Which Market Is Right?

At first, this shift seems to make sense given recent economic developments. Even as renewed fears of a “hard landing”[7] in China have regained steam, the outlook for the United States continues to improve. This was highlighted by Tuesday’s economic reports, which featured housing and consumer confidence that came in above expectations.

In reality, however, the key factor in the divergence is likely the prospect of Fed “tampering,” which has distorted the bond market’s usefulness as a gauge of economic expectations in recent days. As a result, securities such as DBB and FXI might be painting a more accurate picture of current conditions.

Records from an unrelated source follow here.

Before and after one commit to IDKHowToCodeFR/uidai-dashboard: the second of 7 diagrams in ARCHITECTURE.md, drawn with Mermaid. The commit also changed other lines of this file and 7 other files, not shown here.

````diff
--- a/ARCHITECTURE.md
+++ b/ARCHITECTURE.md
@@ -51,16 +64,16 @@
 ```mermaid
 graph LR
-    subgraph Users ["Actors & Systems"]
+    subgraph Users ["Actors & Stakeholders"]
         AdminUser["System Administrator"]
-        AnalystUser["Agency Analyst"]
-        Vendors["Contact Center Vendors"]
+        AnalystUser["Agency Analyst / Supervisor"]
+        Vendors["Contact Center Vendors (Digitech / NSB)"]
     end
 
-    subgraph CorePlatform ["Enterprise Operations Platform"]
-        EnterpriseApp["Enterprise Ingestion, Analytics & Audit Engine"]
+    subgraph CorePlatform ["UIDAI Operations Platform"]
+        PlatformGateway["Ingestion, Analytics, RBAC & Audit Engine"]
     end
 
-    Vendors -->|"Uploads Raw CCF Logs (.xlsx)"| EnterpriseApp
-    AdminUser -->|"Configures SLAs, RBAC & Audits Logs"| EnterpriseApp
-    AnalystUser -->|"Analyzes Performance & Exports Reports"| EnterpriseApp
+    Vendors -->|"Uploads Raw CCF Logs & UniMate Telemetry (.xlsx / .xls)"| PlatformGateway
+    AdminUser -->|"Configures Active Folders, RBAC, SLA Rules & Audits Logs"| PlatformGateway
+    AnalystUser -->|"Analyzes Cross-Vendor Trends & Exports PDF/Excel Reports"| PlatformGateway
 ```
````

The bond market can continue to move independently from investments related to global growth for a few more days, or perhaps even weeks, but the correlation has been so strong in recent years that it’s reasonable to expect a reversion to their longer-term pattern. This could take the form of either lower Treasury yields or a recovery in the China-sensitive sectors.

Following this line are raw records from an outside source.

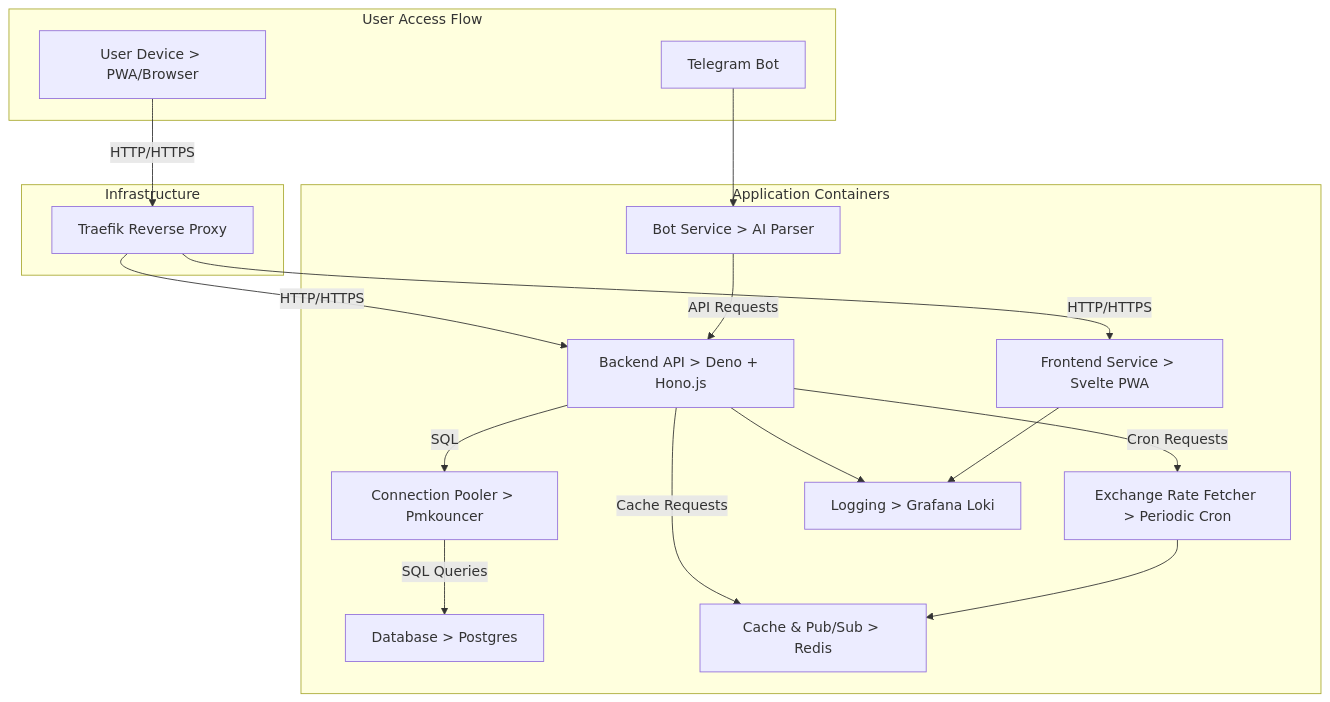
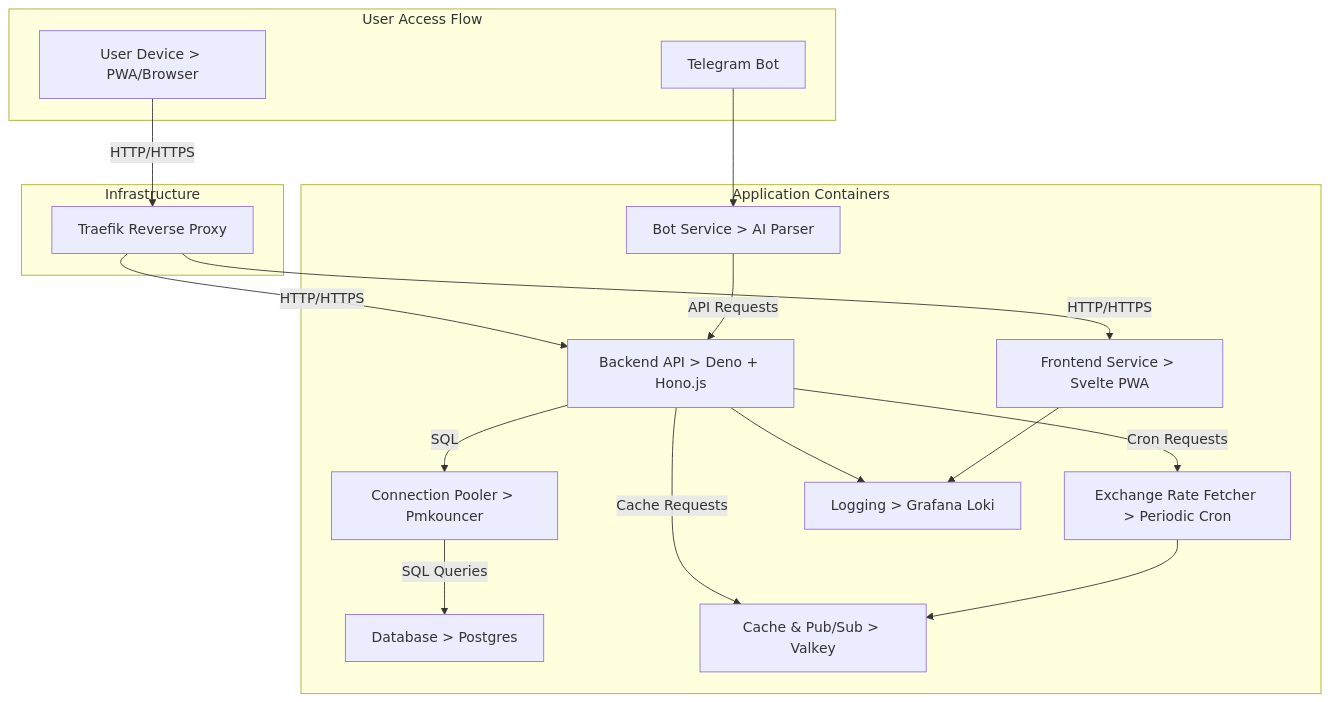
The first of 2 diagrams in docs/6.infrastructure.md (spy4x/financy), drawn with Mermaid before and after one commit. The commit also changed other lines of this file and 28 other files, not shown here.

First line of the commit message:
WIP: refactor Redis usage to Valkey for key-value storage

````diff
--- a/docs/6.infrastructure.md
+++ b/docs/6.infrastructure.md
@@ -62,35 +62,35 @@
 ```mermaid
 flowchart TD
     subgraph "User Access Flow"
         User[User Device > PWA/Browser] 
         Bot[Telegram Bot] 
     end
 
     subgraph "Application Containers"
         Frontend[Frontend Service > Svelte PWA] 
         API[Backend API > Deno + Hono.js]
         DB[Database > Postgres]
         PgBouncer[Connection Pooler > Pmkouncer]
-        Redis[Cache & Pub/Sub > Redis]
+        Valkey[Cache & Pub/Sub > Valkey]
         BotService[Bot Service > AI Parser]
         ExchangeRate[Exchange Rate Fetcher > Periodic Cron]
         Logs[Logging > Grafana Loki]
     end
 
     subgraph "Infrastructure"
         Proxy[Traefik Reverse Proxy]
     end
 
     User-->|HTTP/HTTPS|Proxy
     Proxy-->|HTTP/HTTPS|Frontend
     Proxy-->|HTTP/HTTPS|API
     API-->|SQL|PgBouncer
     PgBouncer-->|SQL Queries|DB
-    API-->|Cache Requests|Redis
+    API-->|Cache Requests|Valkey
     Bot-->BotService
     BotService-->|API Requests|API
     API-->|Cron Requests|ExchangeRate
     API-->Logs
     Frontend-->Logs
-    ExchangeRate-->Redis
+    ExchangeRate-->Valkey
 ```
````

For now, the most likely outcome is that bonds will settle down — and begin to reflect the global economic picture more accurately — once investors become used to the Fed’s new approach. On the other hand, if China and industrial commodity-related areas do indeed begin to rebound in June while the 10-year yields holds near 2%, that would represent an important confirmation that the jump in Treasury yields is in fact a sustainable development.

Keep a close eye on this relationship in the coming weeks to gain a sense of what’s next for bonds.

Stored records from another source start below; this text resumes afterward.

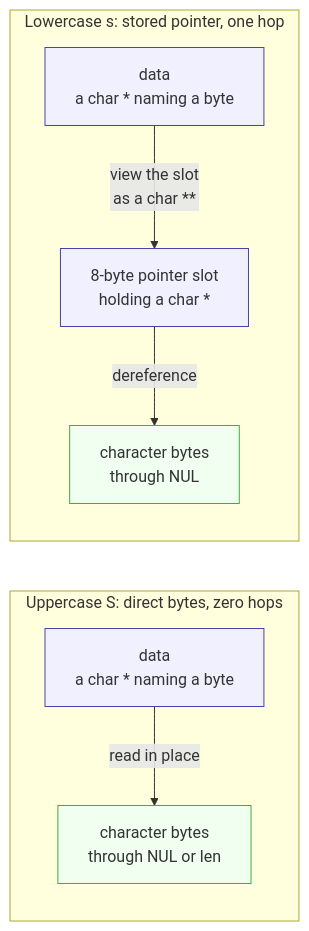
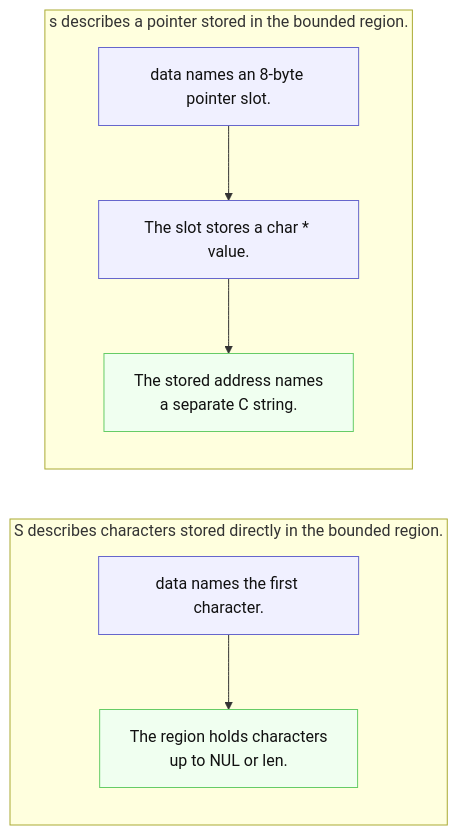
Before and after one commit to cv47522/xv6-riscv: the diagram in docs/labs/03-util-memdump.md, drawn with Mermaid. The commit also changed other lines of this file and 1 other file, not shown here.

````diff
--- a/docs/labs/03-util-memdump.md
+++ b/docs/labs/03-util-memdump.md
@@ -179,15 +194,14 @@
 ```mermaid
 flowchart LR
-    subgraph direct["Uppercase S: direct bytes, zero hops"]
-        D["data<br/>a char * naming a byte"] -->|"read in place"| C["character bytes<br/>through NUL or len"]
+    subgraph direct["S describes characters stored directly in the bounded region."]
+        D["data names the first character."] --> C["The region holds characters<br/>up to NUL or len."]
     end
-
-    subgraph indirect["Lowercase s: stored pointer, one hop"]
-        I["data<br/>a char * naming a byte"] -->|"view the slot<br/>as a char **"| P["8-byte pointer slot<br/>holding a char *"] -->|"dereference"| T["character bytes<br/>through NUL"]
+    subgraph indirect["s describes a pointer stored in the bounded region."]
+        I["data names an 8-byte pointer slot."] --> P["The slot stores a char * value."]
+        P --> T["The stored address names<br/>a separate C string."]
     end
-
-    classDef decision fill:#f0f0ff,stroke:#44a
-    classDef data fill:#f0fff0,stroke:#4a4
-    class D,I,P decision
+    classDef routing fill:#f0f0ff,stroke:#66c,color:#111
+    classDef data fill:#f0fff0,stroke:#6c6,color:#111
+    class D,I,P routing
     class C,T data
 ```
````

As of this writing, Daniel Putnam did not hold a position in any of the aforementioned securities.

  1. KOL:
  2. SLX:
  3. DBB:
  4. FXI:
  5. [Image]:
  6. [Image]:
  7. “hard landing”:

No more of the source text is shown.